            http://blogs.cfr.org/geographics/2011/03/24/energy-growth/


            Report comment

            • The above should all be in quotes – I didn't write it, Dr Singmaster wrote it.


              Report comment

              • GeoHarvey

                You raise some interesting points.
                I think we have to bear in mind that not all waste can be used for pyrolysis. A lot of things ranging from PVC to clippings of chemically treated grass can produce dioxin. Nevertheless, I would not discourage people on the idea, just encourage them to be careful.
                The business of salt is really interesting. I did not know anything about it.
                One of my favorites, however, is hydrogen. Solar or wind can be used to drive catalysis to combine hydrogen with carbon dioxide to make methane, which can be used to fuel natural gas plants, or can be converted into automotive fuel, or as a basis for manufacture of plastics.
                We act like spoiled children sitting at the foot of a Christmas tree, surrounded by wonderful presents, but the only ones we want to open are the ones that are sooty, the ones that smell like petrochemicals, and the ones that glow in the dark.


                Report comment

  • TheBigPicture TheBigPicture

    Elected leaders, whoever and wherever you are in the world, get the ball rolling to shut nuclear plants down. We have other technologies, safe ones. So, get going on this.


    Report comment

  • Jebus Jebus

    “Only way to preserve human life is to completely turn away from nuclear power”

    This is nothing new. Some in Japan have known this for almost a decade. They have spoken out, upon deaf ears. The first nuclear reactors in Japan were designed for a ten year life span. They are going on 30 years now and have been given extensions.
    Sound familiar?

    This plea was written in 1996, a year after the Hanshin earthquake.

    It was translated and posted to Global Voices FB page on April 11, 2011. One month after Fukushima began.

    It is worth a read and was eerily prescient of events to come…

    —————————————————————

    Nuclear Power: The Hidden Truth – Norio Hirai

    This is my plea to you. When you wake up in the morning I want you to look carefully at your children. What if an earthquake happens? What of the nuclear plants then? Will we come to regret it? I want you to please think about these questions carefully.

    This is why we must not build any more nuclear stations and decommission those in operation. I strongly believe this. As long as there is nuclear power plant there is no peace.

    Let’s leave a beautiful earth to our children.

    http://www.facebook.com/note.php?note_id=122692927808800&comments


    Report comment

  • BreadAndButter BreadAndButter

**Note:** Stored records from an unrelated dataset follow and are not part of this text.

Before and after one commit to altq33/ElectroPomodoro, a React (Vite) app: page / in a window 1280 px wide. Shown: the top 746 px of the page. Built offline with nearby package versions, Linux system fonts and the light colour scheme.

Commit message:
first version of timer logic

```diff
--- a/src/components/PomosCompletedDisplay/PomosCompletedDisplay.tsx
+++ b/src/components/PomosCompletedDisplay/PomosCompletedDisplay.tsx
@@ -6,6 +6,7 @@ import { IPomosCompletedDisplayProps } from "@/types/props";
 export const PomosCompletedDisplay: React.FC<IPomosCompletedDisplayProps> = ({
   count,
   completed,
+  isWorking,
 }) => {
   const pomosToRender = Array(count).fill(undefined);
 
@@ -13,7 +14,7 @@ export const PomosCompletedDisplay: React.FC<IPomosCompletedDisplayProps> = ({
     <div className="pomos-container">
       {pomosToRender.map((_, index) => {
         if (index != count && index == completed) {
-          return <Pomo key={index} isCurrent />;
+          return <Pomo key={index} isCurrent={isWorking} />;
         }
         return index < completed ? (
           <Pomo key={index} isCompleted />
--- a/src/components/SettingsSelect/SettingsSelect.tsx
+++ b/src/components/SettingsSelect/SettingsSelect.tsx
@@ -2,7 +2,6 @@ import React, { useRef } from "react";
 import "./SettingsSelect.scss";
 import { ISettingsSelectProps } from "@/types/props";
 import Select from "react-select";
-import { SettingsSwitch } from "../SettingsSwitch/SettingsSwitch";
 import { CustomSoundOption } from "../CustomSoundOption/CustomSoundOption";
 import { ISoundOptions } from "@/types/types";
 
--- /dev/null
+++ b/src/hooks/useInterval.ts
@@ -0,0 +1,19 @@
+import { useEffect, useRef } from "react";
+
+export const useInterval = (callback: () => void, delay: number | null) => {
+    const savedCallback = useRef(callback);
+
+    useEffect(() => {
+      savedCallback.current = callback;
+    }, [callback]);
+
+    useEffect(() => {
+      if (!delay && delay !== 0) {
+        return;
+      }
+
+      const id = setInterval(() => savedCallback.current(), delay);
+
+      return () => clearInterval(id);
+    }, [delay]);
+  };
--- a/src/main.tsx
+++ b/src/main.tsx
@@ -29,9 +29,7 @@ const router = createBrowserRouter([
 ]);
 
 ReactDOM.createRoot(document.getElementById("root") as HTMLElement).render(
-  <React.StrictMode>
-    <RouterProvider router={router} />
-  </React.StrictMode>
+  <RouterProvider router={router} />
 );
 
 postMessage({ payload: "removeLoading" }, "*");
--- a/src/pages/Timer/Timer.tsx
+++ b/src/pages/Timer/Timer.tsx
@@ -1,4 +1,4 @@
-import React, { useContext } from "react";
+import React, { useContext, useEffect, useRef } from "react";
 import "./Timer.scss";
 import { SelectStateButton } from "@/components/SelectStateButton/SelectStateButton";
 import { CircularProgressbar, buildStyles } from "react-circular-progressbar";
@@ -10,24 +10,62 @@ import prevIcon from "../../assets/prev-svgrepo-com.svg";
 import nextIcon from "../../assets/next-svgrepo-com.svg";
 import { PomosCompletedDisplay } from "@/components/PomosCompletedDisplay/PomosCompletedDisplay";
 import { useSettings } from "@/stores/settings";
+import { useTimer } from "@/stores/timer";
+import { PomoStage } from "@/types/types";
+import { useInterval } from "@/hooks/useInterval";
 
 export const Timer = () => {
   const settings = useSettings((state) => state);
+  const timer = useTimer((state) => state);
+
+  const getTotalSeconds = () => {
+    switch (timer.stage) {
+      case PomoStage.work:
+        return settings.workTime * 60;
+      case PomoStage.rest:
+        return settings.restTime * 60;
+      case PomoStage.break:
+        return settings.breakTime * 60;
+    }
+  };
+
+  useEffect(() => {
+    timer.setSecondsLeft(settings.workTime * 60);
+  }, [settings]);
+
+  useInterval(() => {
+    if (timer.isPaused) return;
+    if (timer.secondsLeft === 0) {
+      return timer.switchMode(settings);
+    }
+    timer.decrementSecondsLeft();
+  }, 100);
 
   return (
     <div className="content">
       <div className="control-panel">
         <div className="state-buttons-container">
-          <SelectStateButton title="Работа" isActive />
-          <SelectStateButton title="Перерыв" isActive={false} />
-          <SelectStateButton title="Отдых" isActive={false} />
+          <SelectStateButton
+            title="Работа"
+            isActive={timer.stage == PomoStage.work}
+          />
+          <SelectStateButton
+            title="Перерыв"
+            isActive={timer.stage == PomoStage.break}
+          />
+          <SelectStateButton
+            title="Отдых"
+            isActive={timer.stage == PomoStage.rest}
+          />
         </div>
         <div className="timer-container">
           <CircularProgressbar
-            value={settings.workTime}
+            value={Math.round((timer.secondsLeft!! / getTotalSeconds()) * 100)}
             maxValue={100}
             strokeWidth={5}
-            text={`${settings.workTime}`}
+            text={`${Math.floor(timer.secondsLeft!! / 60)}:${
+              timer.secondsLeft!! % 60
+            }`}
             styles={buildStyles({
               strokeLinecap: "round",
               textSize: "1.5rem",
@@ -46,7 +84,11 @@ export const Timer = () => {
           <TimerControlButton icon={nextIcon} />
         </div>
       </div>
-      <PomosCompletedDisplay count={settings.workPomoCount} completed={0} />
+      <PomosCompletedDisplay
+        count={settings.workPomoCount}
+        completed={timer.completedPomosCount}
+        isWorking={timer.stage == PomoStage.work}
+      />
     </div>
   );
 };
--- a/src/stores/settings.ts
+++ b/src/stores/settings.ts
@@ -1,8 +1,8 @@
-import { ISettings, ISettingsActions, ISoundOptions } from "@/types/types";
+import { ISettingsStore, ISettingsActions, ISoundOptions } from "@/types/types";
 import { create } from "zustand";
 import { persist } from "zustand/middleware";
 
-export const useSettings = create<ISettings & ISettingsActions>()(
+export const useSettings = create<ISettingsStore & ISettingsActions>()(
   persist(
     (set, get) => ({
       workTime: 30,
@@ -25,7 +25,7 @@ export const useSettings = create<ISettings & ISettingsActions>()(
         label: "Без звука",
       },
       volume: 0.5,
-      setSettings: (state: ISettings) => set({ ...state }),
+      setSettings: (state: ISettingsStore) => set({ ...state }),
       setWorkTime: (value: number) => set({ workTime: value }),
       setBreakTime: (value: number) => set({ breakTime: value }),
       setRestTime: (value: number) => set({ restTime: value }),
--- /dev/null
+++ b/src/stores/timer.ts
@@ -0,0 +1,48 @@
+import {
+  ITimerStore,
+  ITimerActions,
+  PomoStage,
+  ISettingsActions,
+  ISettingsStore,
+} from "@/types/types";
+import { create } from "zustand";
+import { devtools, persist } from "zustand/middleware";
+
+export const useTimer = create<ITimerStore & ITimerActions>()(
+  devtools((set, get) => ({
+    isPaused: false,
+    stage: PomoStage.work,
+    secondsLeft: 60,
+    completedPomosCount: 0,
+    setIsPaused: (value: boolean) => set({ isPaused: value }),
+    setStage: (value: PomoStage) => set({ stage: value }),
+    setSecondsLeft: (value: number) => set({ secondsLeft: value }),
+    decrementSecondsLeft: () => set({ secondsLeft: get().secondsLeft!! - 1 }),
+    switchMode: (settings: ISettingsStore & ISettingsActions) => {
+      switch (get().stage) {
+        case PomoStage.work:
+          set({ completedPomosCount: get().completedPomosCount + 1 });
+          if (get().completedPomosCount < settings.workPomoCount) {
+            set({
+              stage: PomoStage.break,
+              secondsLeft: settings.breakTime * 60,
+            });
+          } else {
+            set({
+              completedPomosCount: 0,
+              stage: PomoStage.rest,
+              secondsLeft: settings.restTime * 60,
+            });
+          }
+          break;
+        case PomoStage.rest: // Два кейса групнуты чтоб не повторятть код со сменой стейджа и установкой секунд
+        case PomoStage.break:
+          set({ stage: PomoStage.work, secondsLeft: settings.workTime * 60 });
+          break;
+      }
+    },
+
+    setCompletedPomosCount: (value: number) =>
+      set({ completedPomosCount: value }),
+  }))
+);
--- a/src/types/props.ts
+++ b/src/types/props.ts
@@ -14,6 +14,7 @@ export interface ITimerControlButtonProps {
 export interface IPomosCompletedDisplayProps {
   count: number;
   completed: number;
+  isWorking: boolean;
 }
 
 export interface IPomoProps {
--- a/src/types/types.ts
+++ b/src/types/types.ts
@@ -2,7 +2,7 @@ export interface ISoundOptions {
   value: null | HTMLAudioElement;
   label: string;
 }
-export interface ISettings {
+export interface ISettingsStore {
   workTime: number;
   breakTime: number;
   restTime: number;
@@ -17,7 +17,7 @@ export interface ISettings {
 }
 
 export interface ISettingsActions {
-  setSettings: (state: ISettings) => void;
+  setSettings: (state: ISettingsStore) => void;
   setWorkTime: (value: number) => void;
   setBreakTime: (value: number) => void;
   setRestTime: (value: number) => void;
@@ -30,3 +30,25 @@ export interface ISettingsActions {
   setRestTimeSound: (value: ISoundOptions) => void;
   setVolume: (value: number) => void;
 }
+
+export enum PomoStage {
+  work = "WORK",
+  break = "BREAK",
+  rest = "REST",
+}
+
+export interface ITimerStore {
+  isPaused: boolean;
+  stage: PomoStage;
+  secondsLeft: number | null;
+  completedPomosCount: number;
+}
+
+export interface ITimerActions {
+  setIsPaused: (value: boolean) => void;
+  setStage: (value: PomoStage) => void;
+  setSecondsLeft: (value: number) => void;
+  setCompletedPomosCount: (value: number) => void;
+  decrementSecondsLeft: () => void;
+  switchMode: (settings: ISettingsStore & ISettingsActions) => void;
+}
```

    Morning enenewsers, Mr Oe and ourselves are getting help from an unexpected side, as it seems:
    RWE (Germany's second largest nuclear investor) quits all investments in nuclear projects worldwide during the upcoming years. This info was leaked after a meeting of the top 200 managers in Istanbul.
    New CEO Peter Terium (sounds like an isotope, eh?) announced the company das "re-assassed the financial aspects of nuclear investments" and had therefore decided to accelerate its participation in solar (hear hear).

    That might make some others think, too!! Apparently, E.ON also took out the calculator…. :-)

    http://www.sueddeutsche.de/wirtschaft/strategiewechsel-bei-rwe-energiekonzern-baut-keine-atomkraftwerke-mehr-1.1385386

    *good day all


    Report comment

  • CB CB

    Tweeted! ROCK ON ENE!


    Report comment

  • Japan approves renewable subsidies in shift from nuclear power
    By Yuko Inoue and Leonora Walet
    TOKYO | Mon Jun 18, 2012 3:26pm IST
    (Reuters) – Japan approved on Monday incentives for renewable energy that could unleash billions of dollars in clean-energy investment and help the world's third-biggest economy shift away from a reliance on nuclear power after the Fukushima disaster.
    http://in.reuters.com/article/2012/06/18/us-energy-renewables-japan-idINBRE85H00Z20120618


    Report comment

  • 6feetunder 6feetunder

    Didn't Nobel discredit themselves a couple years back with Obombyas Peace prize? Just saying…..


    Report comment